Jacob Fred Jazz Odyssey: The Sameness of Difference (2005)
The whimsically titled Jacob Fred Jazz Odyssey (there's no one by that name in the band, and the "Jazz Odyssey comes from the execrable free jazz piece in This Is Spinal Tap) occupies a rather unique place in the jazz world. Electric bassist Reed Mathis, pianist Brian Haas, and drummer Jason Smart aren't the most improvisational band around; instead they concentrate on brilliantly arranged songsthe "jazz in their music grows from their breathing, vital interplay and their shifting, roiling rhythm.

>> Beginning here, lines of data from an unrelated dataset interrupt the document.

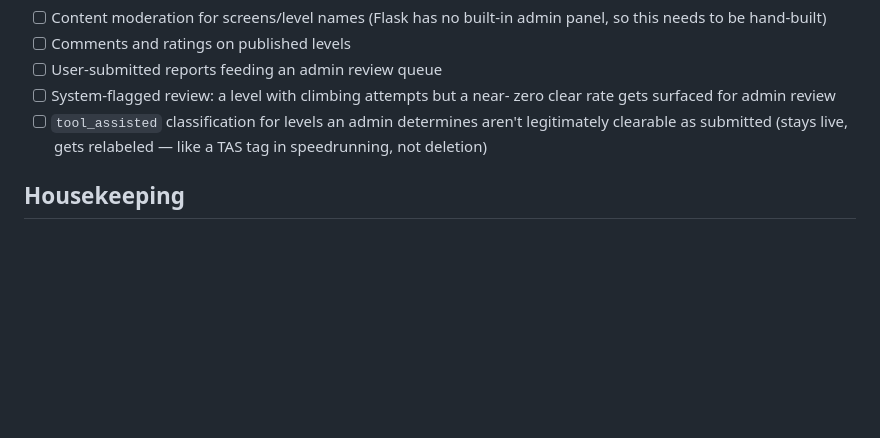
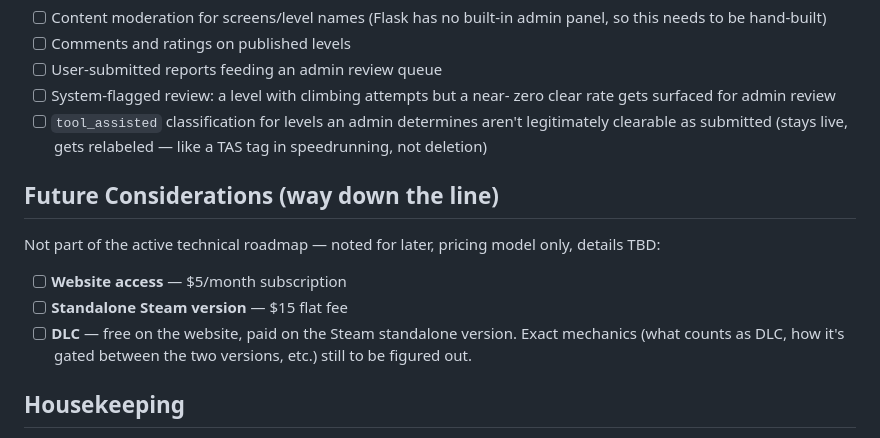
Before and after one commit to mynameisbenzo/level_builder, a Markdown page: README.md, the part around one of its changes. GitHub-like rendering; blank space fills up the shorter version.

Commit message:
future plans

```diff
--- a/README.md
+++ b/README.md
@@ -283,6 +282,17 @@ until the moment someone wants to save or share.
       aren't legitimately clearable as submitted (stays live, gets
       relabeled — like a TAS tag in speedrunning, not deletion)
 
+## Future Considerations (way down the line)
+
+Not part of the active technical roadmap — noted for later, pricing
+model only, details TBD:
+
+- [ ] **Website access** — $5/month subscription
+- [ ] **Standalone Steam version** — $15 flat fee
+- [ ] **DLC** — free on the website, paid on the Steam standalone
+      version. Exact mechanics (what counts as DLC, how it's gated
+      between the two versions, etc.) still to be figured out.
+
 ## Housekeeping
 
 - [ ] npm version differs between the two dev machines this project is
```
Also changed, not shown: other parts of README.md (+0 -1 lines).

The group's got some popularity on the jamband scene, and it was originally an electric band, but recent releases have seen it moving towards an acoustic sound, with Haas sticking to acoustic piano. The fine The Sameness of Difference continues that trend with a thirteen-song set of bracing originals and lots of transformed cover tunes.
And what tunes! I personally felt both thrilled and anxious to see the track listing, as the trio seemed to have chosen to cover all my own favorite songsJimi Hendrix's "Have You Ever Been (to Electric Ladyland), Brian Wilson's "Wonderful, Charles Mingus' "Fables of Faubus, and best of all, fellow Oklahomans The Flaming Lips' gorgeous "The Spark That Bled. The anxiety came from the sad fact that a jazz group doing your favorite pop and jazz tunes just isn't enough... they have to bring something of their own to the songs.
And these guys do. The album begins with the Hendrix tune, and it's the best opening track on an album since, well, Jimi started off his own Electric Ladyland album with it. Haas here takes the song's melody with his ghostly, slide-guitarish octave pedal-effected bass (as he often does throughout the CD), but Haas' shimmering arpeggios make this more of a duet, and the results are luminous and exhilarating.
"The Spark That Bled is, typically, more a rigorous rearrangement of the Lips' multipart epic than any sort of avenue for extended improv, and it underlines what this group does. The musicians tend to play specific parts and their music is, ultimately, a sort of arranged chamber jazz that owes a great deal to classical and modern music. In this way, and despite the fact they sound nothing like them, the closest parallels to their approach would be groups like the Modern Jazz Quartet and Oregon.
The Mathis original "Santiago is a fantastic, bouncing hippie-hop tune with an insinuating piano line and bump 'n run bass. Long a JFJO crowd favorite in its electric version, this acoustic-piano rendition seems definitive. Smart's "Slow Breath, Silent Mind is a cinematic, piano-led song with shimmering cymbal work from the composer; the sections of this one combine to create a four-minute aural movie that does what the best songs do: it tells a story.
Remarkably, the entire recording was recorded in one day-long session, and credit must be paid to producer Joel Dorn, whose dry, unadorned soundno excessive reverb or studio grandeur heremakes every instrument palpable and full, but never gussied-up or prettified. This is the band's best album yet.
Track Listing: Have You Ever Been (to Electric Ladyland); Slow Breath, Silent Mind; Isobel; The Maestro; Santiago; Fables of Faubus; The Spark That Bled; Don't Let It Bring You Down; In Your Own Sweet Way; Davey's Purple Powerline; Halliburton Breakdown; Wonderful; Happiness is a Warm Gun.
Personnel: Brian Haas: acoustic piano; Reed Mathis: electric bass, effects; Jason Smart: drums.